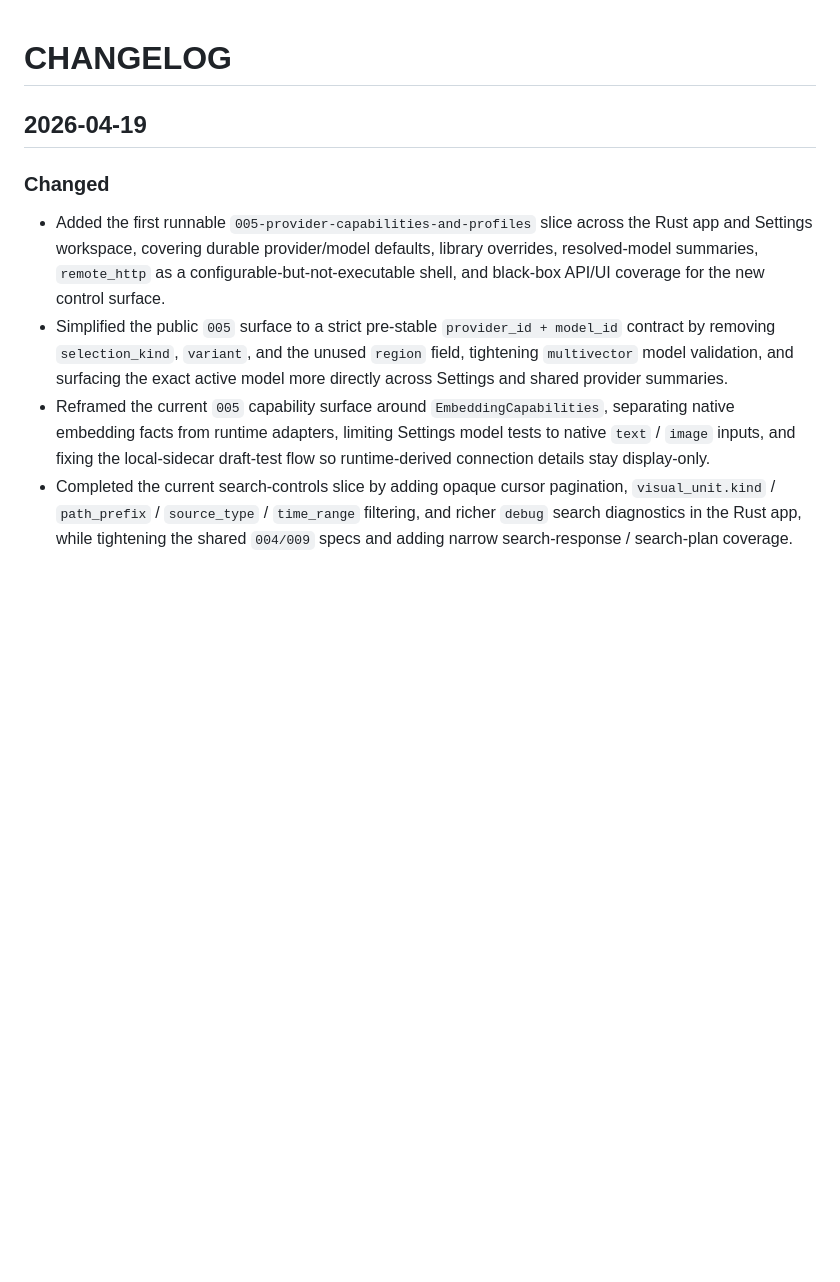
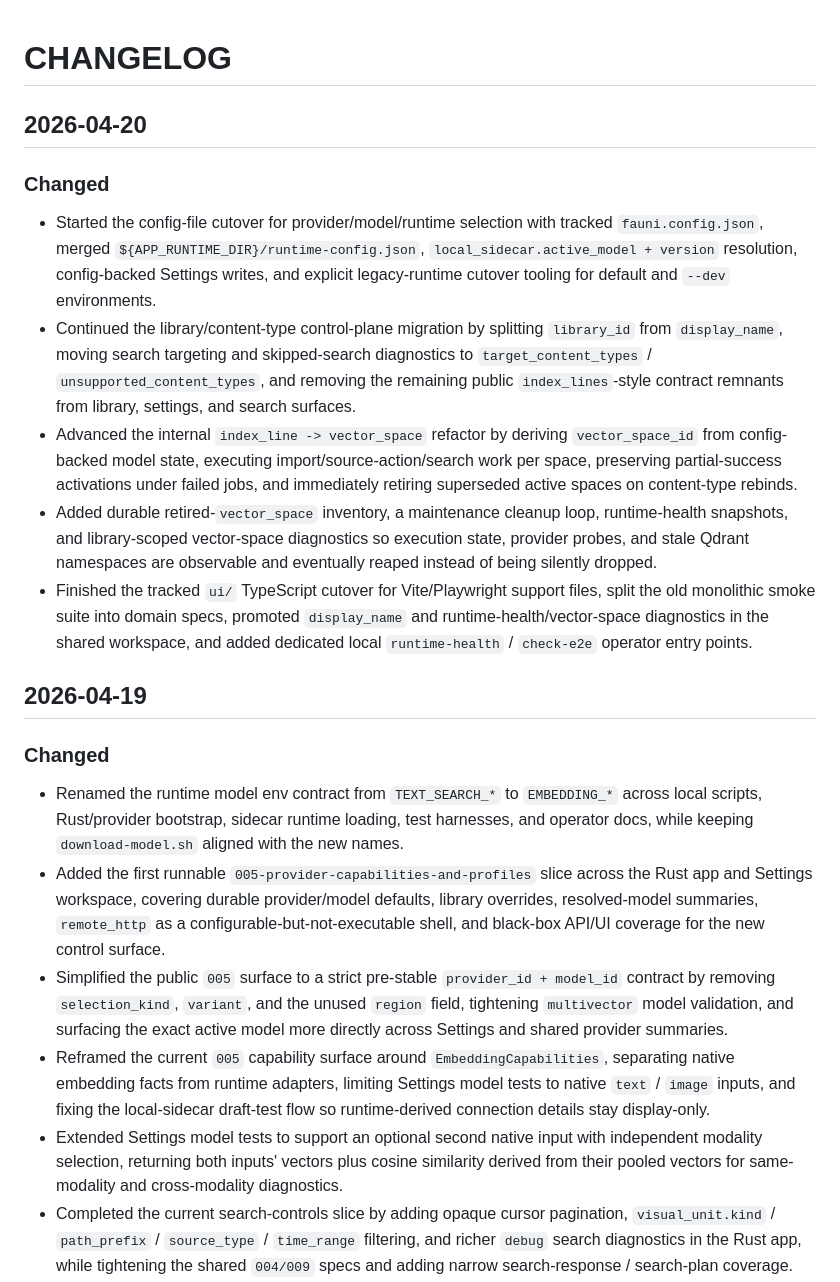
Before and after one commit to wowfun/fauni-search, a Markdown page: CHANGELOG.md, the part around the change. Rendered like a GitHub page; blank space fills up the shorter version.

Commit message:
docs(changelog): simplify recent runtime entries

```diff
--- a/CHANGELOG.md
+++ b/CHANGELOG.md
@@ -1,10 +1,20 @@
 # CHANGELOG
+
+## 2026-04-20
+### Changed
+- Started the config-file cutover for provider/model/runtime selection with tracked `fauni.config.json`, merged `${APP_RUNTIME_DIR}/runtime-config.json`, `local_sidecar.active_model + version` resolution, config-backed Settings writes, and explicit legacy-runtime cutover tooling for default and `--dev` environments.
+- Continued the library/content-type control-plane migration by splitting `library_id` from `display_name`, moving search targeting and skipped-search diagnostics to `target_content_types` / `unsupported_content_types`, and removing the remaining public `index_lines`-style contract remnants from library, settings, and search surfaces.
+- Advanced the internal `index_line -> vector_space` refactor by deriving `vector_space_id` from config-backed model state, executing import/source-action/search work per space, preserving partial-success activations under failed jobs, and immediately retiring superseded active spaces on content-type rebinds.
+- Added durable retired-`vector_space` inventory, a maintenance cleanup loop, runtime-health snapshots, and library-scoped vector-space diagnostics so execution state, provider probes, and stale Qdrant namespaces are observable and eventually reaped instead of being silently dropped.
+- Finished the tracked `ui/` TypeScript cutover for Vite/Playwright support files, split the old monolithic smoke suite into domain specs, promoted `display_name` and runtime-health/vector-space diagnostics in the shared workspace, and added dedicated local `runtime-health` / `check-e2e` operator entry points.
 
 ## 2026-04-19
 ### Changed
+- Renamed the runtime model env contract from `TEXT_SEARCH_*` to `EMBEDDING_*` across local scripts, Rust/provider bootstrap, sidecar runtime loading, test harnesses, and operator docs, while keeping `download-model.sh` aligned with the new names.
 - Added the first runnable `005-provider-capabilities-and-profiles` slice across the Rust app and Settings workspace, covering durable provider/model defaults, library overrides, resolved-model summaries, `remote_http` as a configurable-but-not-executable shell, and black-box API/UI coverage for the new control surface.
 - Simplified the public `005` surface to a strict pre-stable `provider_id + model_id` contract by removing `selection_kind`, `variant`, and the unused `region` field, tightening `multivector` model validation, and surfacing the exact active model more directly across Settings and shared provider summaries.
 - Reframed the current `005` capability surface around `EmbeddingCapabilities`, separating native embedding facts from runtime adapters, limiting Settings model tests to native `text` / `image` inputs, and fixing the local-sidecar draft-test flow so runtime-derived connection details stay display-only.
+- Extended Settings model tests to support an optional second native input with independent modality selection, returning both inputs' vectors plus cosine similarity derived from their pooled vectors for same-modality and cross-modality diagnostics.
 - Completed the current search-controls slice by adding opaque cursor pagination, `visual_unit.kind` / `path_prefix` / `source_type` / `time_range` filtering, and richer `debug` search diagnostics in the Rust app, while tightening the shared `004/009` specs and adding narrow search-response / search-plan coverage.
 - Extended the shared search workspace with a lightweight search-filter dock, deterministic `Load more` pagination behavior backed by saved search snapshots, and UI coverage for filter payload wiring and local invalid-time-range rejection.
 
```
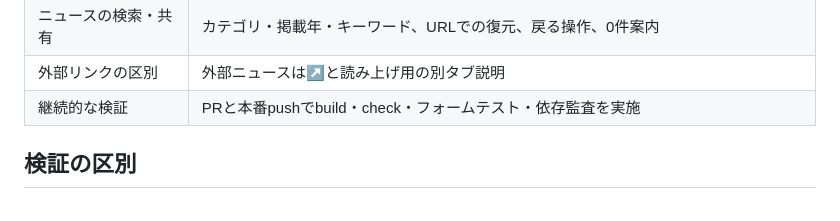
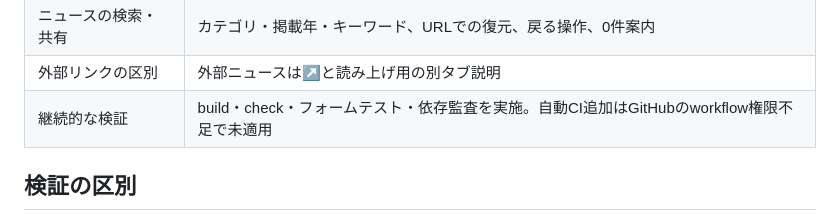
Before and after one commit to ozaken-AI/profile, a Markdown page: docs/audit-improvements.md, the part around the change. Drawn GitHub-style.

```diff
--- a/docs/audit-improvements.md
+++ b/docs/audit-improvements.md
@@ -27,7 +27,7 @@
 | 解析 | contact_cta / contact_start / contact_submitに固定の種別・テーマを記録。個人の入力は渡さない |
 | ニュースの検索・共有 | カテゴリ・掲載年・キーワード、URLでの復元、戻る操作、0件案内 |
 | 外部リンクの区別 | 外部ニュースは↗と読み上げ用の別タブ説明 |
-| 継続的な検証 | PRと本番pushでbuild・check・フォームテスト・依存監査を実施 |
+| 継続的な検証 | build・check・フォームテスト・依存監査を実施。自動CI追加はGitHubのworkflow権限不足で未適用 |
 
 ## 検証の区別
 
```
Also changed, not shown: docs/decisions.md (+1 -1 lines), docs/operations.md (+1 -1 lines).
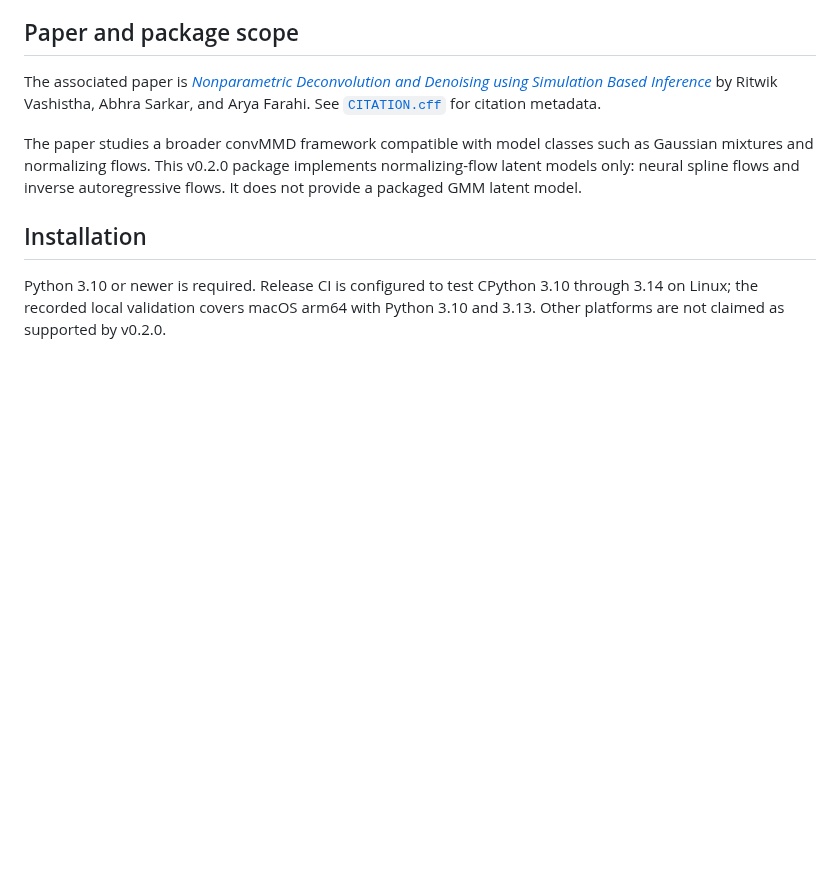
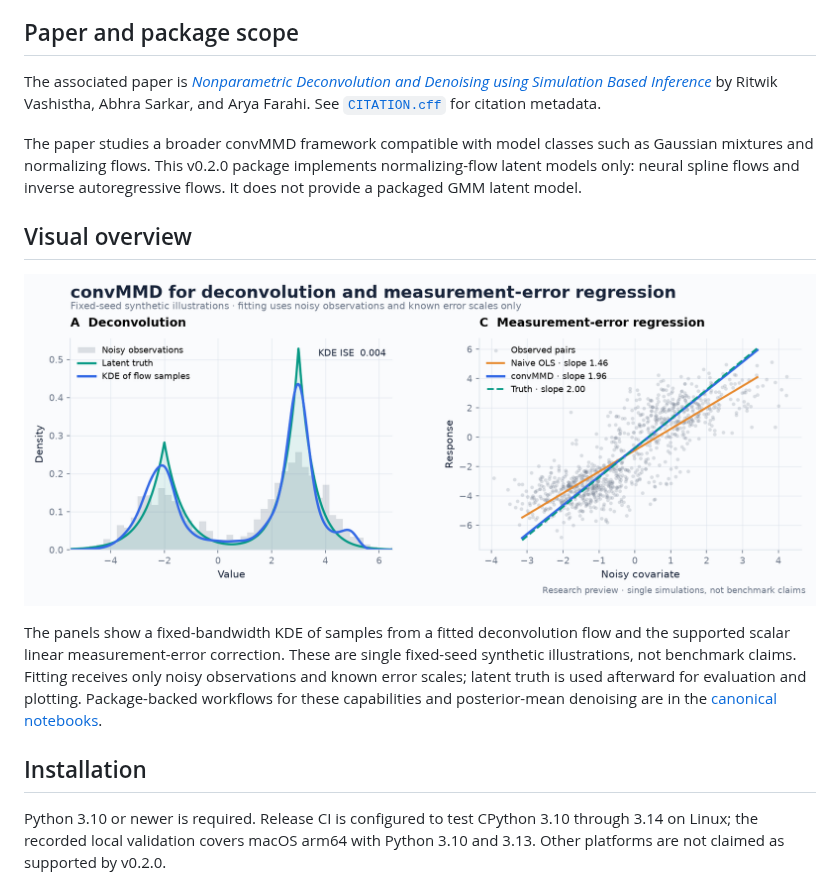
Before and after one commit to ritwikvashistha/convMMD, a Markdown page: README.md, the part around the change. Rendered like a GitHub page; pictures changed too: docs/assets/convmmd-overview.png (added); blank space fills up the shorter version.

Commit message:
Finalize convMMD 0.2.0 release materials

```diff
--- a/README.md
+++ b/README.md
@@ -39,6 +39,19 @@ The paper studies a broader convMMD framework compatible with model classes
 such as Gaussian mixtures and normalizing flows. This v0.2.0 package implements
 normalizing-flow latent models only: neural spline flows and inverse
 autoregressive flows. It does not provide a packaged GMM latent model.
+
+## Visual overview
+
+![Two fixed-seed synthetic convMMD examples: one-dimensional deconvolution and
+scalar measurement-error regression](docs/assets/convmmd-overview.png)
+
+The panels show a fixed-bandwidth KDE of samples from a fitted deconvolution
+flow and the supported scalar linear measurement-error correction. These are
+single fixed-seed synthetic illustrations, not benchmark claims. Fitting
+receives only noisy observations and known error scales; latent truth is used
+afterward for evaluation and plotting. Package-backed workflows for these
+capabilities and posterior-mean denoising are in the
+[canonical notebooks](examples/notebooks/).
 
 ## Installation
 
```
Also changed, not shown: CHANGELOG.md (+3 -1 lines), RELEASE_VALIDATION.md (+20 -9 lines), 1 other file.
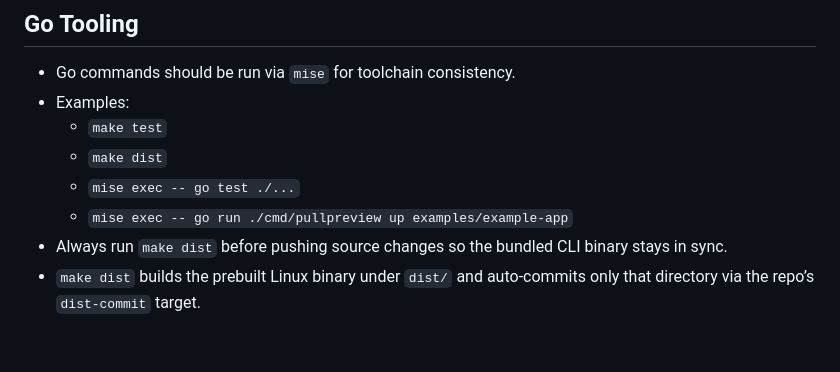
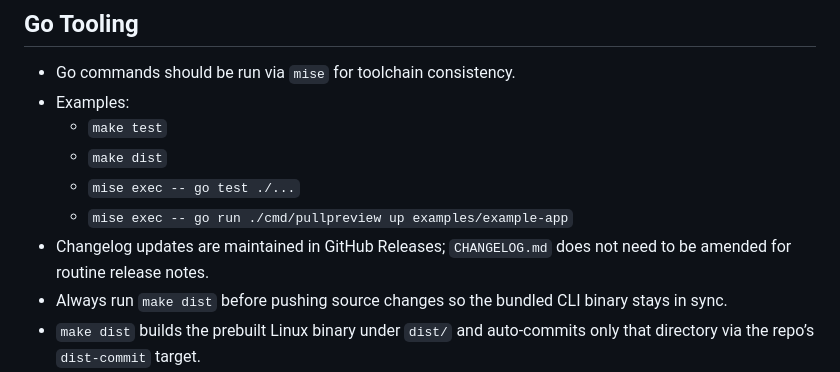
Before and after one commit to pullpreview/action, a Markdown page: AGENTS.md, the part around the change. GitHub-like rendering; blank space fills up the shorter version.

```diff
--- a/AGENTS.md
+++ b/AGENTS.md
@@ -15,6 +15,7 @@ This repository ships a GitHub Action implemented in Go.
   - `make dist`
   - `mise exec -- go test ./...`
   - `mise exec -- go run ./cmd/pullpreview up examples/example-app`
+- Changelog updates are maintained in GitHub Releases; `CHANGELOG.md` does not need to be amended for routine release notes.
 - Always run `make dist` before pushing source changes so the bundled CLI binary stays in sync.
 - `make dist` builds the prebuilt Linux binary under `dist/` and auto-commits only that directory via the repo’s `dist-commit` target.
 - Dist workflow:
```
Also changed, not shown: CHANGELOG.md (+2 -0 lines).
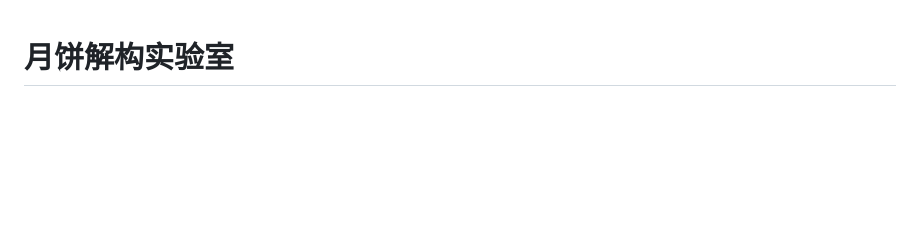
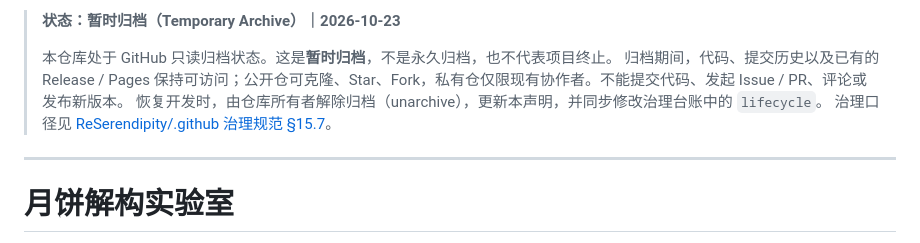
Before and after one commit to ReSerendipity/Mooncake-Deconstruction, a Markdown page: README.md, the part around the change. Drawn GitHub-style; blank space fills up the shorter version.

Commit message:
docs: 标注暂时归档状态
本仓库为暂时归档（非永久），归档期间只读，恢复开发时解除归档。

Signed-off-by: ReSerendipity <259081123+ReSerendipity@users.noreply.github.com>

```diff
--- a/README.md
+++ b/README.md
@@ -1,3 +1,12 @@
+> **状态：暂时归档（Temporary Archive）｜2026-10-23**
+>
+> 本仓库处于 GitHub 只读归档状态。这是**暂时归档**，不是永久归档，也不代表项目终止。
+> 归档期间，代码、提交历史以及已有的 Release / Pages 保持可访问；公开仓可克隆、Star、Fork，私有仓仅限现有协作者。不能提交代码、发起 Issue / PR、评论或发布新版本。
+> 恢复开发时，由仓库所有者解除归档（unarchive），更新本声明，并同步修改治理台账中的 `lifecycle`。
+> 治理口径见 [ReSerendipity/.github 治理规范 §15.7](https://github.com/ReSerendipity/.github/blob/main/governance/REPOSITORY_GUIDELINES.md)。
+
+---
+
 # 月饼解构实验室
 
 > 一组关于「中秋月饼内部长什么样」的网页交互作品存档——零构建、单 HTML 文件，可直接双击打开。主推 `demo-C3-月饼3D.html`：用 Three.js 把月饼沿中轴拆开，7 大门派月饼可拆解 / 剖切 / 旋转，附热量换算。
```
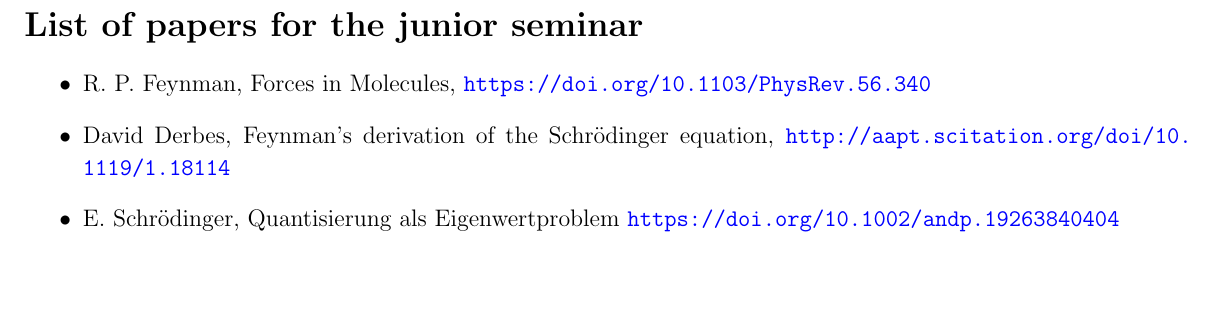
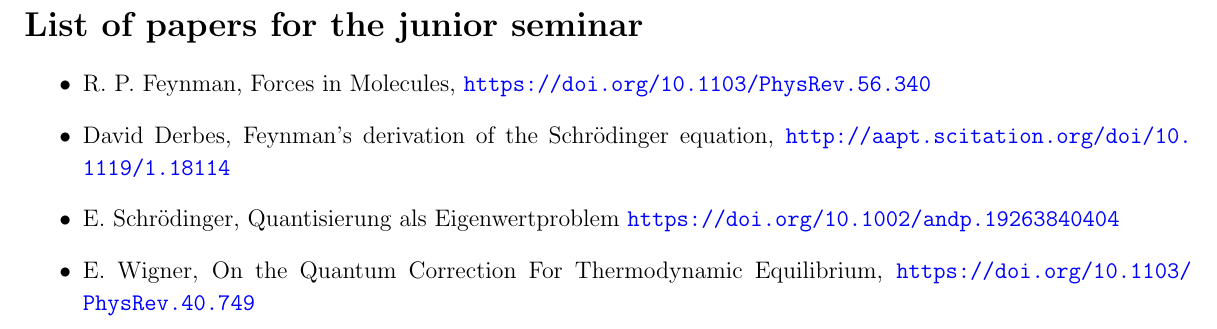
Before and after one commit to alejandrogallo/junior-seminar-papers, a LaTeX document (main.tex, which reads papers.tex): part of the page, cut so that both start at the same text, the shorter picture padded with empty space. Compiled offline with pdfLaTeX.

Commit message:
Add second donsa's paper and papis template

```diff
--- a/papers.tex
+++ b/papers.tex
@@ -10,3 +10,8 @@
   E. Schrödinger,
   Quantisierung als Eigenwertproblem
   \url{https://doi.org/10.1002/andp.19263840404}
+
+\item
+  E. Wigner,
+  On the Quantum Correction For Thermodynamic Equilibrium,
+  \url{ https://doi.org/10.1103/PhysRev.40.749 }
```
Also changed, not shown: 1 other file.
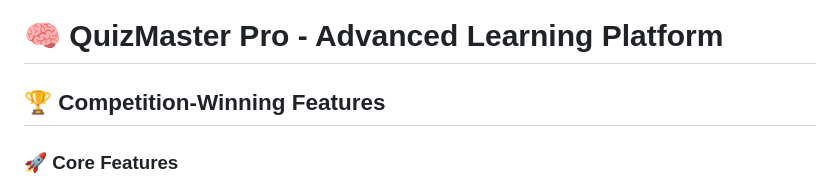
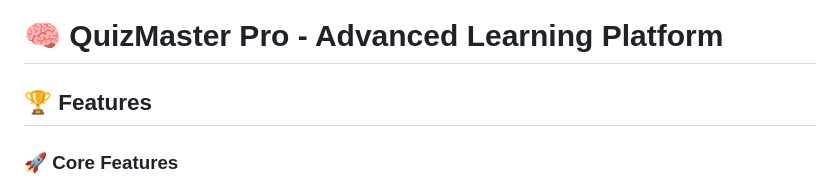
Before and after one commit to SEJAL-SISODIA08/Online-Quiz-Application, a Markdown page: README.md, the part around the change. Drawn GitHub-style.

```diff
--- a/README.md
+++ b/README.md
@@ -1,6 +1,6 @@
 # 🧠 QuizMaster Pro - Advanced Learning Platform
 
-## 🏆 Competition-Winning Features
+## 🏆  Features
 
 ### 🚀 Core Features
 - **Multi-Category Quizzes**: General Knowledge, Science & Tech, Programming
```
#####
TRY IT: In the entries above, how many lines contain the word "docs"? Provide the number alone.

SOLUTION TO THIS PROBLEM: 9